These tough but necessary regulations make entry into the cruise industry tough for graphics and signage providers, but Graboski says they can’t be overlooked. If they do and the IMO finds out, they’ll ask for the work to be removed.
Trends Rocking the Boat
Looking at the cruise industry as a whole, there’s one thing that’s crystal clear: Guest experience is a top priority for cruise lines. With that in mind, both Martin and Graboski agree that many of the graphic installations for this market are moving more toward experiential. These types of installations creatively present information utilizing digital displays, distinct branding and themes, and take more of a dynamic, multi-faceted approach.
Martin also sees graphics materials and products advancing year after year. “The machines, the equipment, the materials, the warranties on them,” Martin says, have all seen innovation. “You can find anything you need out there right now for any application, and it’s really fantastic.”

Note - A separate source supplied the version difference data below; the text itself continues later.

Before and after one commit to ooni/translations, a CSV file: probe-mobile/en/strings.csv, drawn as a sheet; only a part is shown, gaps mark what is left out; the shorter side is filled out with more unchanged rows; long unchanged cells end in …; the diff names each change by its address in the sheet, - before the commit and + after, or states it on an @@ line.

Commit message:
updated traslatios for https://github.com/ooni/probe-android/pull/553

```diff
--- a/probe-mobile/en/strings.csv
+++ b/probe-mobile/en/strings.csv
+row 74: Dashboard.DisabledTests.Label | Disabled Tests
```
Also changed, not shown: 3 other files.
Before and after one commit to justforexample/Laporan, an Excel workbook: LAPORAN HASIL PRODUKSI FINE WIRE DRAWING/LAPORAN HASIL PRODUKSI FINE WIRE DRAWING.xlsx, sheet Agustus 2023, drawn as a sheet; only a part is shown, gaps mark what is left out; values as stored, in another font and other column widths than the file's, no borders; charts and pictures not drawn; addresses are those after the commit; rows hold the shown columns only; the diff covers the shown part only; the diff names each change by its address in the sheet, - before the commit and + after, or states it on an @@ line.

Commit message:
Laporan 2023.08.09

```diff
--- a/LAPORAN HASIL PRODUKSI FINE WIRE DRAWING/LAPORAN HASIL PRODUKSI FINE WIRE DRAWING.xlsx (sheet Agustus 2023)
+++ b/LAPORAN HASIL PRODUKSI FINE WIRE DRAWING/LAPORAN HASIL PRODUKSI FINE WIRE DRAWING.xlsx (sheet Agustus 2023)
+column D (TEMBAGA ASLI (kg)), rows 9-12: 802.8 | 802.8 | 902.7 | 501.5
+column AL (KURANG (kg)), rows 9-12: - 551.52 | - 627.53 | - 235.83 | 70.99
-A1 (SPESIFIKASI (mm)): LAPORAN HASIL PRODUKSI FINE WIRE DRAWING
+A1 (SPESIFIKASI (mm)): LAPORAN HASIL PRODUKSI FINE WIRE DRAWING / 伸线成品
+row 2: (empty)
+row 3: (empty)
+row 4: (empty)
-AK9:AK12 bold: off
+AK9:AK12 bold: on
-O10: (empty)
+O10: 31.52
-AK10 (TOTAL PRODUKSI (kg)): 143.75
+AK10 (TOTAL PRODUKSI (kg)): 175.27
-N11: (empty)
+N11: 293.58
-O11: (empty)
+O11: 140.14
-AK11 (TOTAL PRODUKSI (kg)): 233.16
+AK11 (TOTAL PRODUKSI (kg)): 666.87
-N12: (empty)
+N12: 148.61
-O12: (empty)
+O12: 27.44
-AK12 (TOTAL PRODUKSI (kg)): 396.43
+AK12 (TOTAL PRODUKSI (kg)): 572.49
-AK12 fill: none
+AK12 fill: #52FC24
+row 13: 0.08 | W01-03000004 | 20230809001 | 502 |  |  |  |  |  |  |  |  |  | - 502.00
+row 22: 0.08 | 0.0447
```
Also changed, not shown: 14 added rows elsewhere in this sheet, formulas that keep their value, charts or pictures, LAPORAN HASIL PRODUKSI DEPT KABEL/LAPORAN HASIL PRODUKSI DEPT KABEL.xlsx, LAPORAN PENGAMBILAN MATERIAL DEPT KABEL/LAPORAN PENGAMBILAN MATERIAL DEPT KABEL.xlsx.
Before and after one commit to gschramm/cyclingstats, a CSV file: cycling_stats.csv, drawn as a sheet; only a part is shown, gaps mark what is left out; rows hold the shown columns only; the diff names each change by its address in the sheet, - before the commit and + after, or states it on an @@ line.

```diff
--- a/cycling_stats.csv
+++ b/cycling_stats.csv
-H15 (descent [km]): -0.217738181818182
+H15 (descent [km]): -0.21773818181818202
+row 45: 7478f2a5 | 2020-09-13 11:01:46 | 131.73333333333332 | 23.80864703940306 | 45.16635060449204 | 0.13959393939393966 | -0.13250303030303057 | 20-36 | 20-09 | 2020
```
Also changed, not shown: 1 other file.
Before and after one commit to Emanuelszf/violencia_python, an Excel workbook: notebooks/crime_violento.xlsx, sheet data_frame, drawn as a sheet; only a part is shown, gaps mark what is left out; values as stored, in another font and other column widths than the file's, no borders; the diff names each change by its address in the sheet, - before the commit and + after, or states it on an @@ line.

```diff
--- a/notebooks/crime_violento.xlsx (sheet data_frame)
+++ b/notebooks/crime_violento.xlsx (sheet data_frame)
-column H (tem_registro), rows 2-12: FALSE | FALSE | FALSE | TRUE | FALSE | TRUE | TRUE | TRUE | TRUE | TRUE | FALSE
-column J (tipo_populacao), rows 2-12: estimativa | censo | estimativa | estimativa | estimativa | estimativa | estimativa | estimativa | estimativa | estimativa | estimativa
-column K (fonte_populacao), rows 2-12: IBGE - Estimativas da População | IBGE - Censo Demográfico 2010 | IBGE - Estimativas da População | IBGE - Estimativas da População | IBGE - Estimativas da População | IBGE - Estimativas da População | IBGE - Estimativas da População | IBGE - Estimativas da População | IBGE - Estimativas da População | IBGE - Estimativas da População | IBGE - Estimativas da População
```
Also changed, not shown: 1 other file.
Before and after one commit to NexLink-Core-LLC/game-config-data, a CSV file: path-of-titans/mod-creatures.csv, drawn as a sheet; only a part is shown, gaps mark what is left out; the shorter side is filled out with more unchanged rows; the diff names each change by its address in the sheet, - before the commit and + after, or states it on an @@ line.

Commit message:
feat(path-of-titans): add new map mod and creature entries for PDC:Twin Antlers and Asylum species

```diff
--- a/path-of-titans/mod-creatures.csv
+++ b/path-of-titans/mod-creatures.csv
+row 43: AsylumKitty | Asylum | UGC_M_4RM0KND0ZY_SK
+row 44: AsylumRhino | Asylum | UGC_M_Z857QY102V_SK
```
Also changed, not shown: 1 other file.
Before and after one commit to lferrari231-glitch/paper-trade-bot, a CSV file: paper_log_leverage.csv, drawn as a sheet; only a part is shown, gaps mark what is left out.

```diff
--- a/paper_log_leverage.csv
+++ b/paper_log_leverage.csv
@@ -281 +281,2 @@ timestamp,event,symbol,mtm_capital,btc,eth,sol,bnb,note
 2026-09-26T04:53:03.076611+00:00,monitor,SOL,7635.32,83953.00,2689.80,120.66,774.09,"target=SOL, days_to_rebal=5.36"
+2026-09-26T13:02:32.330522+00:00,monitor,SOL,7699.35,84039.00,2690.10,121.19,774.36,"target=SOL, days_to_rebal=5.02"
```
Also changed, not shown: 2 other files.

Whether the printed elements and fabrications are being used in the cruise ship itself or landside at the docks, printed graphics and experiential signage can create an authentic space that enhances the guest experience, Graboski notes. “What we do is a strong part of that,” he says, noting that work for this industry goes beyond just a sign on a wall. “You’re part of a team creating this environment and the whole thing, the whole goal is to give the passengers a unique, memorable experience,” he affirms.
Beyond that, Lesvoix sees a market desire for more sustainable, durable materials, “manufacturing techniques that are more eco-friendly, companies that have a strong net zero vision, and initiatives that take our industry into the future.”
From weathering the elements to IMO regulations and the customized nature of the industry, there are a lot of nuances to consider. However, if PSPs are confident in their services and knowledge and understand
client needs, they can find success in the market.